Similar to other online forums, Webflow has created a special in-app user forum for users to raise questions, make comments, and receive help. Users love the peer threads because of the reward that comes with figuring things out together alongside fellow users.
The Adobe XD team setup a UserVoice account, where they receive product feedback from customers and learn about requested features.
Webflow has created an in-app chat so customers can submit and receive feedback as they work. This gives customers a convenient way to centralize conversations on their work.
Since customers submit golden feedback to guide your product’s next steps, dig deeper into what they have to say. One way that Basecamp improves the feedback process is by scheduling phone calls or “customer interviews” to investigate issues further. They use open-ended questions to gaugethe specific context of a customer’s situation. This helps their service team understand multiple factors that led them to submit their feedback. This initiative goes above and beyond the feedback surveys sent out after a product experience.
Gathering feedback is not enough. Be sure to document and organize customer information so that you can reference it in the future.
Great customer service means being prompt and transparent on timing. You can facilitate faster feedback between customers and product teams by creating a prioritization system. Many companies label and categorize customer feedback so the impact of each customer issues is immediately clear to the proudct team. From there, product and engineering can choose whether to act on feedback quickly or put it on the back burner. Check out Basecamp’s impressive tagging process.

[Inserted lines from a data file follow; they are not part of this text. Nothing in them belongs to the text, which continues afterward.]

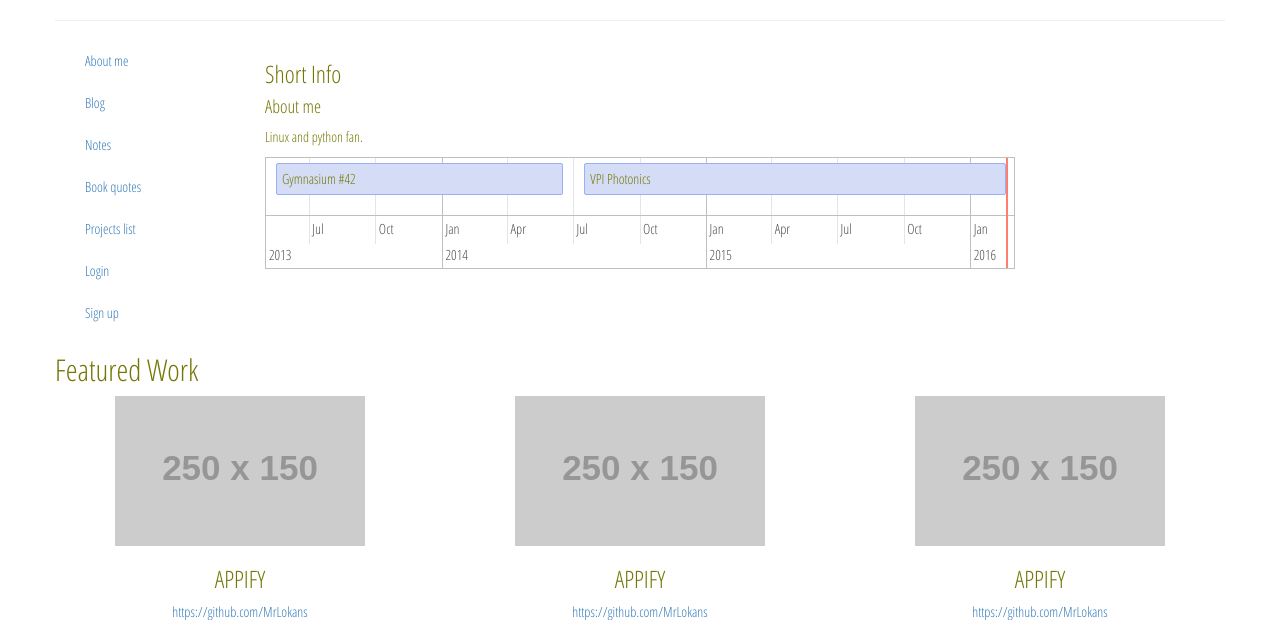
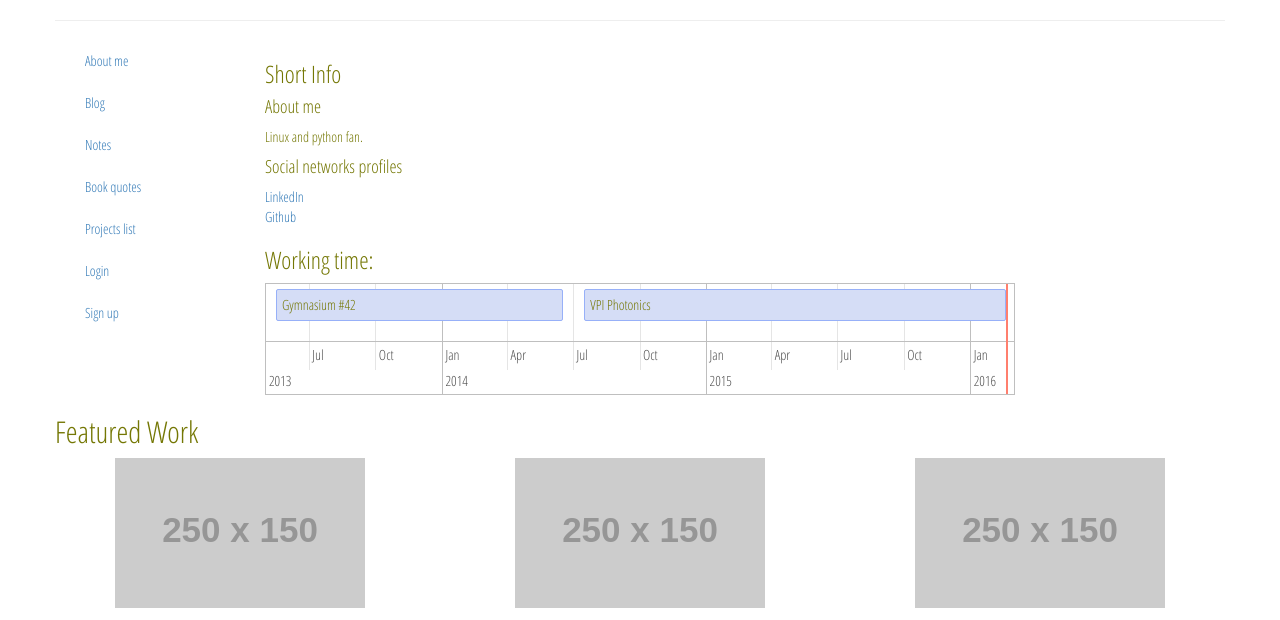
Before and after one commit to MrLokans/portfoliosite, a Django app: page /about_me in a window 1280 px wide. Shown: the part 148-768 px from the top of the page. Run offline with Django 3.2, Linux system fonts and the light colour scheme; grey boxes labelled with a size stand in for pictures from a placeholder-image service; some libraries are stand-ins or nearby versions.

Commit message:
Social networks profiles added.

```diff
--- a/personal_site/blog/templates/about_me.html
+++ b/personal_site/blog/templates/about_me.html
@@ -6,10 +6,16 @@
     <h4>About me</h4>
     <p>Linux and python fan.</p>
     <div class="social-networks">
-        <div class="social-network" id="linkedin-social"></div>
-        <div class="social-network" id="gitgub-social"></div>
+        <h4>Social networks profiles</h4>
+        <div class="social-network" id="linkedin-social">
+            <a href="https://www.linkedin.com/in/andrei-sviridov-9619b9109">LinkedIn</a>
+        </div>
+        <div class="social-network" id="github-social">
+            <a href="https://github.com/MrLokans">Github</a>
+        </div>
     </div>
 
+    <h3>Working time:</h3>
     <div id="work-timeline"></div>
 
 {% endblock content %}
```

Use these tips to become a better listener, understand your customer, and enhance the quality of your work. You’ll feel more productive and enjoy work more.